MXit blasts through 3 million users

** MXit has already reached 6 million by beginning 2008. Download the Parents Guide to MXit from this link. **

Its now official MXit has broken through 3 million users. This is really a phenomenal success for a South African born and bred company. The purchase by Naspers of 30% in MXit Lifestyle (Pty) Ltd, will accelerate the roll out internationally. Herman Heunis, CEO of MXit Lifestyle, says they are still growing at between 9,000 and 12,000 users per day. And I still think it may be higher.

Anyway at this growth rate MXit will hit 4 million by April. As you can imagine this growth means that the amount of abuse, addiction associated with it will grow as well. And I’d like to remind you that at the low end that about 3% and its more likely to be about 6-9% of all users have some form of addiction. Which puts the range between 90,000 and 270,000 users.

You may also want to read this interview with Herman Heunis on Moneyweb on 26 January 2007. Please post your comment on this and let me know how you feel about MXit’s business success?


Interview on Radio 2000 discussing LinkedIn

Tonight, Monday 29 January at 7pm I will be interviewed on Radio 2000 (99.7FM) by Allon Raiz with my friend Brian Carl Brown discussing LinkedIn and Social Networking for Entrepreneurs. This is just one of many recent interviews I’ve done in the month of January. So the year is getting off to rockin’ start. This a must for entrepreneurs, small business owners, sales and marketing, event managers, recruitment consultants; and all those who’s job it is to create new partnerships and build relationships quickly as well as people who would like to improve their referability.

Other recent interviews include:
3 January: RSG discussing Online Dating / SMS Flirting (Afrikaans ๐Ÿ˜‰
19 January: Cape Talk / KFM news segment discussing Online, SMS, Corporate Dating
20 January: Al Ansaar Radio (Durban) discussing Online Safety on Mobile Phones, Chat Rooms and MXit.

Coming up: Online dating feature in March edition of Cosmopolitan magazine.

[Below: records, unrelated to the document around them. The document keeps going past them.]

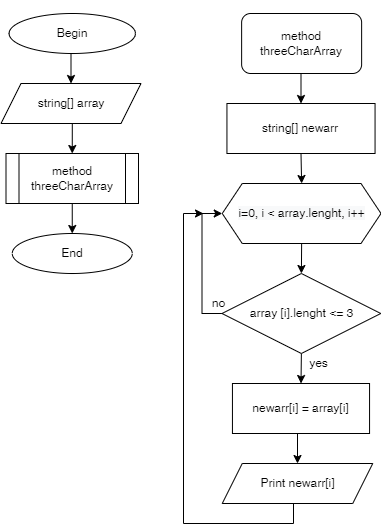
Earlier version of the draw.io export flowchart.png (Dimoklim/Test_Work). Source tidied: cells renumbered, new cells last; positions are measured from the earlier drawing's top-left corner, leaving out a move shared by most shapes.
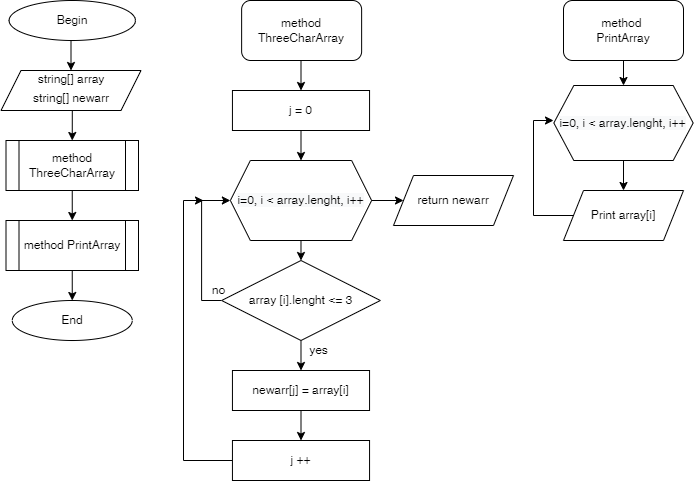
Later version of the same file.

Change to the diagram source:
```diff
@@ -11,7 +11,7 @@
     <mxCell id="4" style="edgeStyle=orthogonalEdgeStyle;rounded=0;jettySize=auto;html=1;exitX=0.5;exitY=1;exitDx=0;exitDy=0;entryX=0.5;entryY=0;entryDx=0;entryDy=0;fontFamily=Helvetica;fontSize=12;fontColor=#000000;" parent="1" edge="1" source="5" target="7">
       <mxGeometry relative="1" as="geometry" />
     </mxCell>
-    <mxCell id="5" value="string[] array" style="shape=parallelogram;perimeter=parallelogramPerimeter;whiteSpace=wrap;html=1;fixedSize=1;rounded=0;labelBackgroundColor=#FFFFFF;fontFamily=Helvetica;fontSize=12;fontColor=#000000;fillColor=none;" parent="1" vertex="1">
+    <mxCell id="5" value="&lt;font style=&quot;background-color: rgb(255 , 255 , 255)&quot;&gt;&lt;font style=&quot;font-size: 12px&quot;&gt;string[] array&lt;/font&gt;&lt;br&gt;&lt;/font&gt;&lt;div style=&quot;line-height: 22px&quot;&gt;&lt;font style=&quot;background-color: rgb(255 , 255 , 255) ; font-size: 12px&quot;&gt;string[] newarr&lt;/font&gt;&lt;/div&gt;" style="shape=parallelogram;perimeter=parallelogramPerimeter;whiteSpace=wrap;html=1;fixedSize=1;rounded=0;labelBackgroundColor=#FFFFFF;fontFamily=Helvetica;fontSize=12;fontColor=#000000;fillColor=none;" parent="1" vertex="1">
       <mxGeometry x="-0.5" y="70" width="140" height="40" as="geometry" />
     </mxCell>
     <mxCell id="6" style="edgeStyle=orthogonalEdgeStyle;rounded=0;jettySize=auto;html=1;exitX=0.5;exitY=1;exitDx=0;exitDy=0;entryX=0.5;entryY=0;entryDx=0;entryDy=0;fontFamily=Helvetica;fontSize=12;fontColor=#000000;" parent="1" edge="1" source="7">
@@ -19,11 +19,11 @@
         <mxPoint x="70.8" y="220" as="targetPoint" />
       </mxGeometry>
     </mxCell>
-    <mxCell id="7" value="method threeCharArray" style="shape=process;whiteSpace=wrap;html=1;backgroundOutline=1;rounded=0;labelBackgroundColor=#FFFFFF;fontFamily=Helvetica;fontSize=12;fontColor=#000000;fillColor=none;" parent="1" vertex="1">
+    <mxCell id="7" value="method ThreeCharArray" style="shape=process;whiteSpace=wrap;html=1;backgroundOutline=1;rounded=0;labelBackgroundColor=#FFFFFF;fontFamily=Helvetica;fontSize=12;fontColor=#000000;fillColor=none;" parent="1" vertex="1">
       <mxGeometry x="4.5" y="140" width="132.5" height="50" as="geometry" />
     </mxCell>
     <mxCell id="8" value="End" style="ellipse;whiteSpace=wrap;html=1;rounded=0;labelBackgroundColor=#FFFFFF;fontFamily=Helvetica;fontSize=12;fontColor=#000000;fillColor=none;" parent="1" vertex="1">
-      <mxGeometry x="10.8" y="220" width="120" height="40" as="geometry" />
+      <mxGeometry x="10.8" y="300" width="120" height="40" as="geometry" />
     </mxCell>
     <mxCell id="9" style="edgeStyle=orthogonalEdgeStyle;rounded=0;jettySize=auto;html=1;exitX=0.5;exitY=1;exitDx=0;exitDy=0;entryX=0.5;entryY=0;entryDx=0;entryDy=0;fontFamily=Helvetica;fontSize=12;fontColor=#000000;" parent="1" edge="1" source="11" target="18">
       <mxGeometry relative="1" as="geometry" />
@@ -32,53 +32,91 @@
       <mxGeometry relative="1" as="geometry" />
     </mxCell>
     <mxCell id="11" value="array [i].lenght &amp;lt;= 3" style="rhombus;whiteSpace=wrap;html=1;" parent="1" vertex="1">
-      <mxGeometry x="220.5" y="260" width="158.8" height="80" as="geometry" />
+      <mxGeometry x="220.1" y="260" width="158.8" height="80" as="geometry" />
     </mxCell>
-    <mxCell id="12" style="edgeStyle=orthogonalEdgeStyle;rounded=0;jettySize=auto;html=1;exitX=0.5;exitY=1;exitDx=0;exitDy=0;entryX=0.5;entryY=0;entryDx=0;entryDy=0;fontFamily=Helvetica;fontSize=12;fontColor=#000000;" parent="1" edge="1" target="14">
+    <mxCell id="12" style="edgeStyle=orthogonalEdgeStyle;rounded=0;orthogonalLoop=1;jettySize=auto;html=1;exitX=0.5;exitY=1;exitDx=0;exitDy=0;entryX=0.5;entryY=0;entryDx=0;entryDy=0;fontFamily=Helvetica;fontSize=12;fontColor=#000000;" parent="1" edge="1">
       <mxGeometry relative="1" as="geometry">
         <mxPoint x="299.5" y="60" as="sourcePoint" />
+        <mxPoint x="299.5" y="90" as="targetPoint" />
       </mxGeometry>
     </mxCell>
-    <mxCell id="13" style="edgeStyle=orthogonalEdgeStyle;rounded=0;jettySize=auto;html=1;exitX=0.5;exitY=1;exitDx=0;exitDy=0;entryX=0.5;entryY=0;entryDx=0;entryDy=0;fontFamily=Helvetica;fontSize=12;fontColor=#000000;" parent="1" edge="1" source="14" target="16">
-      <mxGeometry relative="1" as="geometry" />
-    </mxCell>
-    <mxCell id="14" value="&lt;div style=&quot;line-height: 19px&quot;&gt;&lt;span&gt;string&lt;/span&gt;[] &lt;span&gt;newarr&lt;/span&gt;&lt;/div&gt;" style="rounded=0;whiteSpace=wrap;html=1;labelBackgroundColor=#FFFFFF;fontFamily=Helvetica;fontSize=12;fontColor=#000000;fillColor=none;" parent="1" vertex="1">
-      <mxGeometry x="225.4" y="90" width="148.1" height="50" as="geometry" />
-    </mxCell>
     <mxCell id="15" style="edgeStyle=orthogonalEdgeStyle;rounded=0;jettySize=auto;html=1;exitX=0.5;exitY=1;exitDx=0;exitDy=0;entryX=0.5;entryY=0;entryDx=0;entryDy=0;fontFamily=Helvetica;fontSize=12;fontColor=#000000;" parent="1" edge="1" source="16" target="11">
       <mxGeometry relative="1" as="geometry" />
     </mxCell>
+    <mxCell id="24" style="edgeStyle=orthogonalEdgeStyle;rounded=0;jettySize=auto;html=1;exitX=1;exitY=0.5;exitDx=0;exitDy=0;entryX=0;entryY=0.5;entryDx=0;entryDy=0;fontFamily=Helvetica;fontSize=12;fontColor=#000000;" parent="1" edge="1" source="16" target="39">
+      <mxGeometry relative="1" as="geometry" />
+    </mxCell>
     <mxCell id="16" value="&lt;span style=&quot;font-family: &amp;#34;helvetica&amp;#34; ; background-color: rgb(248 , 249 , 250)&quot;&gt;i=0, i &amp;lt; array.lenght, i++&lt;/span&gt;" style="shape=hexagon;perimeter=hexagonPerimeter2;whiteSpace=wrap;html=1;fixedSize=1;rounded=0;labelBackgroundColor=#FFFFFF;fontFamily=Helvetica;fontSize=12;fontColor=#000000;fillColor=none;" parent="1" vertex="1">
-      <mxGeometry x="220.8" y="170" width="158.8" height="60" as="geometry" />
+      <mxGeometry x="228.9" y="160" width="141.2" height="80" as="geometry" />
     </mxCell>
-    <mxCell id="17" style="edgeStyle=orthogonalEdgeStyle;rounded=0;jettySize=auto;html=1;exitX=0.5;exitY=1;exitDx=0;exitDy=0;entryX=0.5;entryY=0;entryDx=0;entryDy=0;fontFamily=Helvetica;fontSize=12;fontColor=#000000;" parent="1" edge="1" source="18" target="21">
-      <mxGeometry relative="1" as="geometry" />
-    </mxCell>
+    <mxCell id="25" style="edgeStyle=orthogonalEdgeStyle;rounded=0;jettySize=auto;html=1;exitX=0.5;exitY=1;exitDx=0;exitDy=0;entryX=0.5;entryY=0;entryDx=0;entryDy=0;fontFamily=Helvetica;fontSize=12;fontColor=#000000;" parent="1" edge="1" source="18" target="33">
+      <mxGeometry relative="1" as="geometry" />
+    </mxCell>
-    <mxCell id="18" value="&lt;div style=&quot;line-height: 19px&quot;&gt;newarr[i] = array[i]&lt;/div&gt;" style="rounded=0;whiteSpace=wrap;html=1;labelBackgroundColor=#FFFFFF;fontFamily=Helvetica;fontSize=12;fontColor=#000000;fillColor=none;" parent="1" vertex="1">
-      <mxGeometry x="230.9" y="370" width="137.1" height="50" as="geometry" />
+    <mxCell id="18" value="&lt;div style=&quot;line-height: 19px&quot;&gt;newarr[j] = array[i]&lt;/div&gt;" style="rounded=0;whiteSpace=wrap;html=1;labelBackgroundColor=#FFFFFF;fontFamily=Helvetica;fontSize=12;fontColor=#000000;fillColor=none;" parent="1" vertex="1">
+      <mxGeometry x="230.9" y="370" width="137.1" height="40" as="geometry" />
     </mxCell>
     <mxCell id="19" value="yes" style="text;html=1;align=center;verticalAlign=middle;strokeColor=none;fillColor=none;fontSize=12;fontFamily=Helvetica;fontColor=#000000;" parent="1" vertex="1">
       <mxGeometry x="302" y="340" width="30" height="20" as="geometry" />
     </mxCell>
-    <mxCell id="20" style="edgeStyle=orthogonalEdgeStyle;rounded=0;jettySize=auto;html=1;exitX=0.5;exitY=1;exitDx=0;exitDy=0;fontFamily=Helvetica;fontSize=12;fontColor=#000000;" parent="1" edge="1" source="21">
-      <mxGeometry relative="1" as="geometry">
-        <mxPoint x="202" y="200" as="targetPoint" />
-        <Array as="points">
-          <mxPoint x="292" y="490" />
-          <mxPoint x="292" y="510" />
-          <mxPoint x="182" y="510" />
-          <mxPoint x="182" y="200" />
-        </Array>
-      </mxGeometry>
-    </mxCell>
-    <mxCell id="21" value="&lt;div style=&quot;line-height: 19px&quot;&gt;&lt;span style=&quot;background-color: rgb(255 , 255 , 255)&quot;&gt;Print newarr[i]&lt;/span&gt;&lt;/div&gt;" style="shape=parallelogram;perimeter=parallelogramPerimeter;whiteSpace=wrap;html=1;fixedSize=1;rounded=0;labelBackgroundColor=#FFFFFF;fontFamily=Helvetica;fontSize=12;fontColor=#000000;fillColor=none;" parent="1" vertex="1">
-      <mxGeometry x="220.8" y="450" width="150.5" height="40" as="geometry" />
-    </mxCell>
     <mxCell id="22" value="no" style="text;html=1;align=center;verticalAlign=middle;strokeColor=none;fillColor=none;fontSize=12;fontFamily=Helvetica;fontColor=#000000;" parent="1" vertex="1">
       <mxGeometry x="202" y="280" width="30" height="20" as="geometry" />
     </mxCell>
-    <mxCell id="23" value="&#10;&#10;&lt;span style=&quot;color: rgb(0, 0, 0); font-family: helvetica; font-size: 12px; font-style: normal; font-weight: 400; letter-spacing: normal; text-align: center; text-indent: 0px; text-transform: none; word-spacing: 0px; background-color: rgb(255, 255, 255); display: inline; float: none;&quot;&gt;method threeCharArray&lt;/span&gt;&#10;&#10;" style="rounded=1;whiteSpace=wrap;html=1;" parent="1" vertex="1">
+    <mxCell id="23" value="&lt;span style=&quot;color: rgb(0 , 0 , 0) ; font-family: &amp;#34;helvetica&amp;#34; ; font-size: 12px ; font-style: normal ; font-weight: 400 ; letter-spacing: normal ; text-align: center ; text-indent: 0px ; text-transform: none ; word-spacing: 0px ; background-color: rgb(255 , 255 , 255) ; display: inline ; float: none&quot;&gt;method ThreeCharArray&lt;/span&gt;" style="rounded=1;whiteSpace=wrap;html=1;" parent="1" vertex="1">
       <mxGeometry x="240.1" width="120" height="60" as="geometry" />
     </mxCell>
+    <mxCell id="26" style="edgeStyle=orthogonalEdgeStyle;rounded=0;jettySize=auto;html=1;exitX=0.5;exitY=1;exitDx=0;exitDy=0;entryX=0.5;entryY=0;entryDx=0;entryDy=0;fontFamily=Helvetica;fontSize=12;fontColor=#000000;" parent="1" edge="1" source="27" target="8">
+      <mxGeometry relative="1" as="geometry" />
+    </mxCell>
+    <mxCell id="27" value="method PrintArray" style="shape=process;whiteSpace=wrap;html=1;backgroundOutline=1;rounded=0;labelBackgroundColor=#FFFFFF;fontFamily=Helvetica;fontSize=12;fontColor=#000000;fillColor=none;" parent="1" vertex="1">
+      <mxGeometry x="4.5" y="220" width="132.5" height="50" as="geometry" />
+    </mxCell>
+    <mxCell id="28" style="edgeStyle=orthogonalEdgeStyle;rounded=0;jettySize=auto;html=1;exitX=0.5;exitY=1;exitDx=0;exitDy=0;entryX=0.5;entryY=0;entryDx=0;entryDy=0;fontFamily=Helvetica;fontSize=12;fontColor=#000000;" parent="1" edge="1" source="29" target="35">
+      <mxGeometry relative="1" as="geometry" />
+    </mxCell>
+    <mxCell id="29" value="&lt;span style=&quot;background-color: rgb(255 , 255 , 255)&quot;&gt;method &lt;br&gt;PrintArray&lt;/span&gt;" style="rounded=1;whiteSpace=wrap;html=1;" parent="1" vertex="1">
+      <mxGeometry x="562" width="120" height="60" as="geometry" />
+    </mxCell>
+    <mxCell id="30" style="edgeStyle=orthogonalEdgeStyle;rounded=0;jettySize=auto;html=1;exitX=0.5;exitY=1;exitDx=0;exitDy=0;entryX=0.5;entryY=0;entryDx=0;entryDy=0;fontFamily=Helvetica;fontSize=12;fontColor=#000000;" parent="1" edge="1" source="31" target="16">
+      <mxGeometry relative="1" as="geometry" />
+    </mxCell>
+    <mxCell id="31" value="&lt;div style=&quot;line-height: 19px&quot;&gt;j = 0&lt;/div&gt;" style="rounded=0;whiteSpace=wrap;html=1;labelBackgroundColor=#FFFFFF;fontFamily=Helvetica;fontSize=12;fontColor=#000000;fillColor=none;" parent="1" vertex="1">
+      <mxGeometry x="230.9" y="90" width="137.1" height="40" as="geometry" />
+    </mxCell>
+    <mxCell id="32" style="edgeStyle=orthogonalEdgeStyle;rounded=0;jettySize=auto;html=1;exitX=0;exitY=0.5;exitDx=0;exitDy=0;fontFamily=Helvetica;fontSize=12;fontColor=#000000;" parent="1" edge="1" source="33">
+      <mxGeometry relative="1" as="geometry">
+        <mxPoint x="202" y="200" as="targetPoint" />
+        <Array as="points">
+          <mxPoint x="182" y="460" />
+          <mxPoint x="182" y="200" />
+        </Array>
+      </mxGeometry>
+    </mxCell>
+    <mxCell id="33" value="&lt;div style=&quot;line-height: 19px&quot;&gt;j ++&lt;/div&gt;" style="rounded=0;whiteSpace=wrap;html=1;labelBackgroundColor=#FFFFFF;fontFamily=Helvetica;fontSize=12;fontColor=#000000;fillColor=none;" parent="1" vertex="1">
+      <mxGeometry x="230.9" y="440" width="137.1" height="40" as="geometry" />
+    </mxCell>
+    <mxCell id="34" style="edgeStyle=orthogonalEdgeStyle;rounded=0;jettySize=auto;html=1;exitX=0.5;exitY=1;exitDx=0;exitDy=0;entryX=0.5;entryY=0;entryDx=0;entryDy=0;fontFamily=Helvetica;fontSize=12;fontColor=#000000;" parent="1" edge="1" source="35" target="37">
+      <mxGeometry relative="1" as="geometry" />
+    </mxCell>
+    <mxCell id="35" value="&lt;span style=&quot;font-family: &amp;#34;helvetica&amp;#34; ; background-color: rgb(248 , 249 , 250)&quot;&gt;i=0, i &amp;lt; array.lenght, i++&lt;/span&gt;" style="shape=hexagon;perimeter=hexagonPerimeter2;whiteSpace=wrap;html=1;fixedSize=1;rounded=0;labelBackgroundColor=#FFFFFF;fontFamily=Helvetica;fontSize=12;fontColor=#000000;fillColor=none;" parent="1" vertex="1">
+      <mxGeometry x="552.3" y="85" width="139.4" height="75" as="geometry" />
+    </mxCell>
+    <mxCell id="36" style="edgeStyle=orthogonalEdgeStyle;rounded=0;jettySize=auto;html=1;exitX=0;exitY=0.5;exitDx=0;exitDy=0;fontFamily=Helvetica;fontSize=12;fontColor=#000000;" parent="1" edge="1" source="37">
+      <mxGeometry relative="1" as="geometry">
+        <mxPoint x="552" y="120" as="targetPoint" />
+        <Array as="points">
+          <mxPoint x="532" y="215" />
+          <mxPoint x="532" y="120" />
+        </Array>
+      </mxGeometry>
+    </mxCell>
+    <mxCell id="37" value="Print array[i]" style="shape=parallelogram;perimeter=parallelogramPerimeter;whiteSpace=wrap;html=1;fixedSize=1;labelBackgroundColor=#FFFFFF;fontFamily=Helvetica;fontSize=12;fontColor=#000000;" parent="1" vertex="1">
+      <mxGeometry x="562" y="190" width="120" height="50" as="geometry" />
+    </mxCell>
+    <mxCell id="38" style="edgeStyle=orthogonalEdgeStyle;rounded=0;orthogonalLoop=1;jettySize=auto;html=1;exitX=0.5;exitY=1;exitDx=0;exitDy=0;fontFamily=Helvetica;fontSize=12;fontColor=#000000;" parent="1" edge="1" source="37" target="37">
+      <mxGeometry relative="1" as="geometry" />
+    </mxCell>
+    <mxCell id="39" value="return newarr" style="shape=parallelogram;perimeter=parallelogramPerimeter;whiteSpace=wrap;html=1;fixedSize=1;labelBackgroundColor=#FFFFFF;fontFamily=Helvetica;fontSize=12;fontColor=#000000;" parent="1" vertex="1">
+      <mxGeometry x="392" y="175" width="120" height="50" as="geometry" />
+    </mxCell>
   </root>
 </mxGraphModel>
```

And Identity Theft feature in April edition.

More breaking news: I’ve been invited to write a regular column on Biz-Community, the largest portal for advertising, media, marketing news in South Africa. My friend Mike Stopforth, a Web 2.0 blogger is already a regular contributor to BizCommunity.

Checkout the details of my Social Networking Success Workshop here.